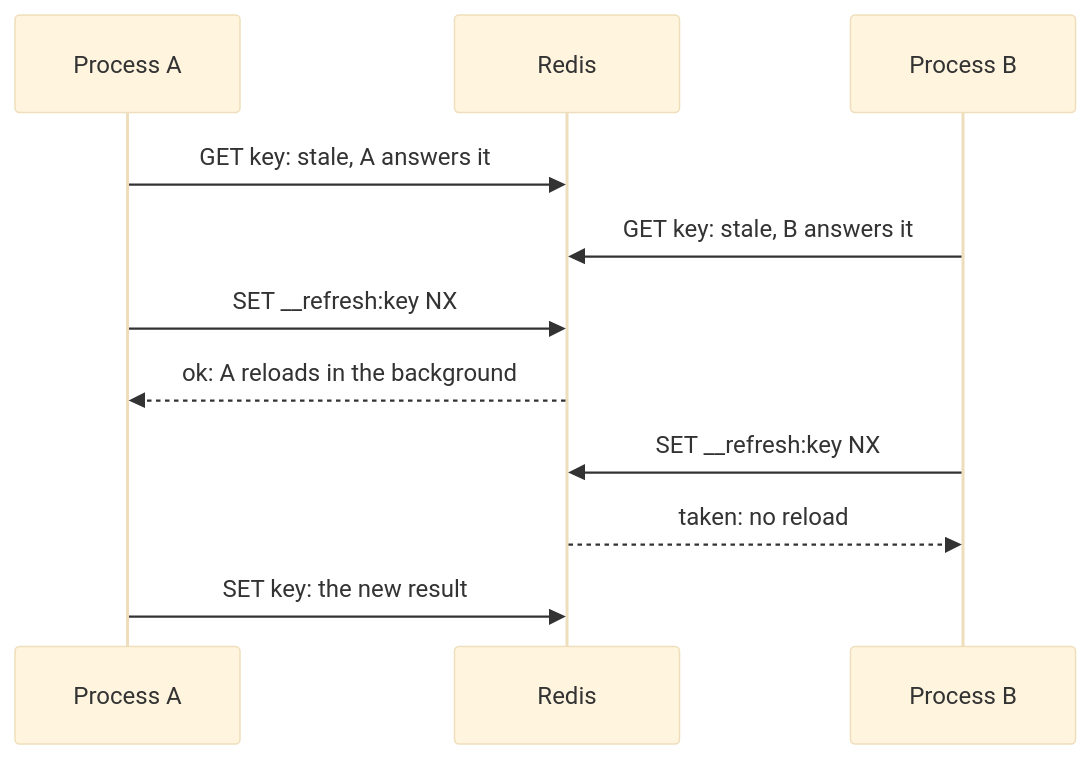
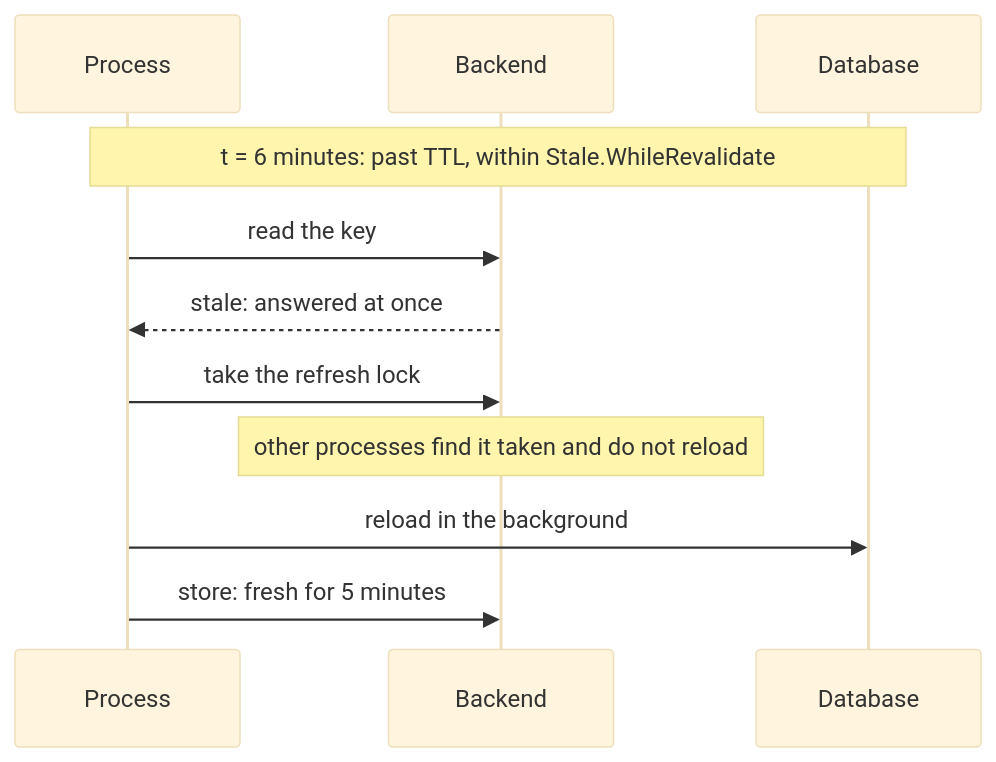
Before and after one commit to eugeneliukindev/gashe: the diagram in docs/en/concepts/stale.md, drawn with Mermaid (base theme). The commit also changed other lines of this file and 195 other files, not shown here.

````diff
--- a/docs/en/concepts/stale.md
+++ b/docs/en/concepts/stale.md
@@ -16,13 +127,13 @@
 ```mermaid
 sequenceDiagram
-    participant A as Process A
-    participant R as Redis
-    participant B as Process B
-    A->>R: GET key: stale, A answers it
-    B->>R: GET key: stale, B answers it
-    A->>R: SET __refresh:key NX
-    R-->>A: ok: A reloads in the background
-    B->>R: SET __refresh:key NX
-    R-->>B: taken: no reload
-    A->>R: SET key: the new result
+    participant P as Process
+    participant K as Backend
+    participant DB as Database
+    Note over P,DB: t = 6 minutes: past TTL, within Stale.WhileRevalidate
+    P->>K: read the key
+    K-->>P: stale: answered at once
+    P->>K: take the refresh lock
+    Note over K: other processes find it taken and do not reload
+    P->>DB: reload in the background
+    P->>K: store: fresh for 5 minutes
 ```
````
----------
### To do
Apart from the pictures, return the records exactly.

### Response
Before and after one commit to eugeneliukindev/gashe: the diagram in docs/en/concepts/stale.md, drawn with Mermaid (base theme). The commit also changed other lines of this file and 195 other files, not shown here.

````diff
--- a/docs/en/concepts/stale.md
+++ b/docs/en/concepts/stale.md
@@ -16,13 +127,13 @@
 ```mermaid
 sequenceDiagram
-    participant A as Process A
-    participant R as Redis
-    participant B as Process B
-    A->>R: GET key: stale, A answers it
-    B->>R: GET key: stale, B answers it
-    A->>R: SET __refresh:key NX
-    R-->>A: ok: A reloads in the background
-    B->>R: SET __refresh:key NX
-    R-->>B: taken: no reload
-    A->>R: SET key: the new result
+    participant P as Process
+    participant K as Backend
+    participant DB as Database
+    Note over P,DB: t = 6 minutes: past TTL, within Stale.WhileRevalidate
+    P->>K: read the key
+    K-->>P: stale: answered at once
+    P->>K: take the refresh lock
+    Note over K: other processes find it taken and do not reload
+    P->>DB: reload in the background
+    P->>K: store: fresh for 5 minutes
 ```
````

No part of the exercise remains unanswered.